## Goal of the exercise
Below are the records. List every line holding the word "empty".

Edit tracking data:
- - - -

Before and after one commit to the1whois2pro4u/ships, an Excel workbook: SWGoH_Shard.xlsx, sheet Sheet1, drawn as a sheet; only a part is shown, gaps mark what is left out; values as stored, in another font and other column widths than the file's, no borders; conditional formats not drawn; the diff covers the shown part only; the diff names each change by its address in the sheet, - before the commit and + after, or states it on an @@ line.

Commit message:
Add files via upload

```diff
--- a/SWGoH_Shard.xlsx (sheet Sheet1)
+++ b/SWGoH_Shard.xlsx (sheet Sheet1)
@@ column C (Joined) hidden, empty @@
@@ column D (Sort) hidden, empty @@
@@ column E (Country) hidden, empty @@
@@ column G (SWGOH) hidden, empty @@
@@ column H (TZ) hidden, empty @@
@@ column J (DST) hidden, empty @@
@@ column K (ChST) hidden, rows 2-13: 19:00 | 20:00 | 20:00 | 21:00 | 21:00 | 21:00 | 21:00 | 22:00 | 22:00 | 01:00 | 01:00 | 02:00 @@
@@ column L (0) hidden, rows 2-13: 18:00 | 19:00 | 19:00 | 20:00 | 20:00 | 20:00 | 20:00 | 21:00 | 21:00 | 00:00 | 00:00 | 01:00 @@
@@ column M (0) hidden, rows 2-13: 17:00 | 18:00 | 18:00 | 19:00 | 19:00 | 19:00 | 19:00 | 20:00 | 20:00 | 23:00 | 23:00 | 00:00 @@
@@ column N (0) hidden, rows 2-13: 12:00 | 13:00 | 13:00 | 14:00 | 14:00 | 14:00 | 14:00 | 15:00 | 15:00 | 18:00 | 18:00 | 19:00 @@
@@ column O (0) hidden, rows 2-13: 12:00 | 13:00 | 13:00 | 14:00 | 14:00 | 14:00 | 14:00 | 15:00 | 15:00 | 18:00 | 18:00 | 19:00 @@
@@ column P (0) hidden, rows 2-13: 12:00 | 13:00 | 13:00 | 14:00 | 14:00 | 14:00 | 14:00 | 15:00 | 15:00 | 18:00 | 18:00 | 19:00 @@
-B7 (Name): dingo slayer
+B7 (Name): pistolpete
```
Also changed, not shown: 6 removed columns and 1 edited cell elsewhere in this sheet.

- - - -

## Result for this task
@@ column C (Joined) hidden, empty @@
@@ column D (Sort) hidden, empty @@
@@ column E (Country) hidden, empty @@
@@ column G (SWGOH) hidden, empty @@
@@ column H (TZ) hidden, empty @@
@@ column J (DST) hidden, empty @@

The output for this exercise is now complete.